This student had been asking me to pray for her very sick dad for the past year, and a card I had sent to her family had seemed to mean a lot to her. She had taken the time and the trouble to write out this butterfly story by hand for me; it filled two pages. Since English is difficult for her, and writing is especially difficult for her, this represented no small effort. This was written as a letter to me, and it made me feel very honored that she felt she could trust me with this very personal story. To let my first, outspoken reaction be one of disbelief would have felt disrespectful to her and her family.
I also had to stop and realize that she wasn’t asking me for my opinion! When we had more time to talk, she asked me if I had read the story yet, and she told me that the butterfly made her happy because she felt her dad was with them. I told her truthfully that I was glad she and her family had been given a sense of peace when they have been so sad. The playground bell rang and there wasn’t time for more conversation, but it felt like that was all she needed–a sense of being heard, and of her story being respected.
Isn’t that what we all want, ultimately? To be heard, and to be respected? None of us has all the answers; each person has certain experiences or come from family backgrounds that make it easier to believe one thing or another. While I am absolutely convinced that Jesus is the Son of God, who died for my sins and who lives today and who sent the Holy Spirit to guide and comfort me, not every situation is the right one for telling that particular story. Think about it: When you feel listened to and respected, doesn’t that makes it easier to ask more questions, tell more stories, consider more opinions?
This story has helped me remember times when others have shared instances of hearing God’s voice, like a friend whose child died and who found a heart-shaped rock in the same spot where her child had liked to play and pick up rocks. It felt like a message of peace to my friend. I’m curious–have you ever had a time when you believe you heard God’s voice, even when other people might think you’re crazy? Trust me–someone who has heard God’s voice from children’s book characters like the Littles, who live under floorboards and who have little tails, will NOT think you’re crazy! Share it in the comments!
I am thegood shepherd; I know my sheep and my sheep know me–just as the Father knows me and I know the Father–and I lay down my life for the sheep.

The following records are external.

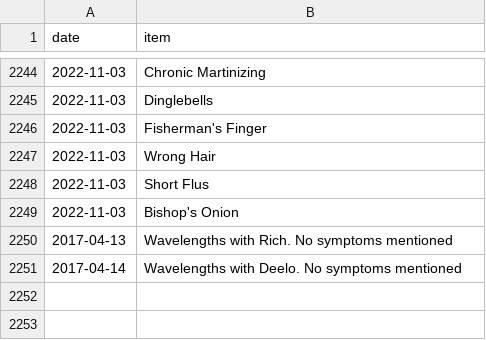
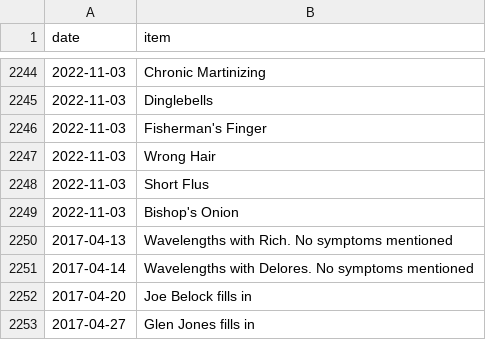
Before and after one commit to SpikeyBXL/thursdaywavelengths, a CSV file: data/symptoms.csv, drawn as a sheet; only a part is shown, gaps mark what is left out.

Commit message:
Early Fill ins

```diff
--- a/data/symptoms.csv
+++ b/data/symptoms.csv
@@ -2250,2 +2250,4 @@ date,item
 2017-04-13,Wavelengths with Rich. No symptoms mentioned
-2017-04-14,Wavelengths with Deelo. No symptoms mentioned
+2017-04-14,Wavelengths with Delores. No symptoms mentioned
+2017-04-20,Joe Belock fills in
+2017-04-27,Glen Jones fills in
```
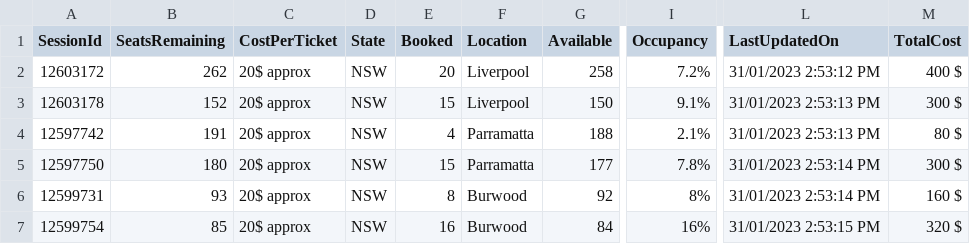
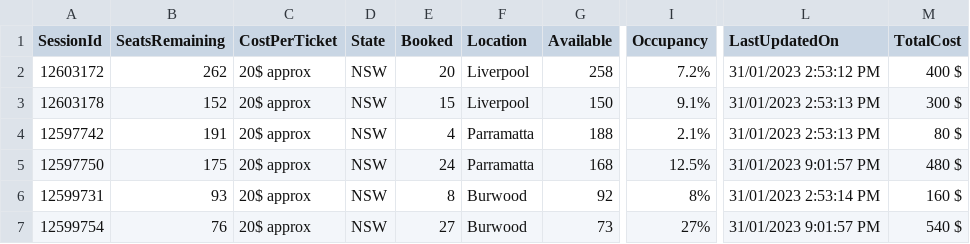
Before and after one commit to meppadiyan/movieStats, a CSV file: stats/Thankam/2023-01-31.csv, drawn as a sheet; only a part is shown, gaps mark what is left out; the diff names each change by its address in the sheet, - before the commit and + after, or states it on an @@ line.

Commit message:
Automatic Script Update

```diff
--- a/stats/Thankam/2023-01-31.csv
+++ b/stats/Thankam/2023-01-31.csv
-B5 (SeatsRemaining): 180
+B5 (SeatsRemaining): 175
-E5 (Booked): 15
+E5 (Booked): 24
-G5 (Available): 177
+G5 (Available): 168
-I5 (Occupancy): 7.8%
+I5 (Occupancy): 12.5%
-L5 (LastUpdatedOn): 31/01/2023 2:53:14 PM
+L5 (LastUpdatedOn): 31/01/2023 9:01:57 PM
-M5 (TotalCost): 300 $
+M5 (TotalCost): 480 $
-B7 (SeatsRemaining): 85
+B7 (SeatsRemaining): 76
-E7 (Booked): 16
+E7 (Booked): 27
-G7 (Available): 84
+G7 (Available): 73
-I7 (Occupancy): 16%
+I7 (Occupancy): 27%
-L7 (LastUpdatedOn): 31/01/2023 2:53:15 PM
+L7 (LastUpdatedOn): 31/01/2023 9:01:57 PM
-M7 (TotalCost): 320 $
+M7 (TotalCost): 540 $
```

I have other sheep that are not of this sheep pen. I must bring them also. They too will listen to my voice, and there shall be one flock and one shepherd (John 10:14-16).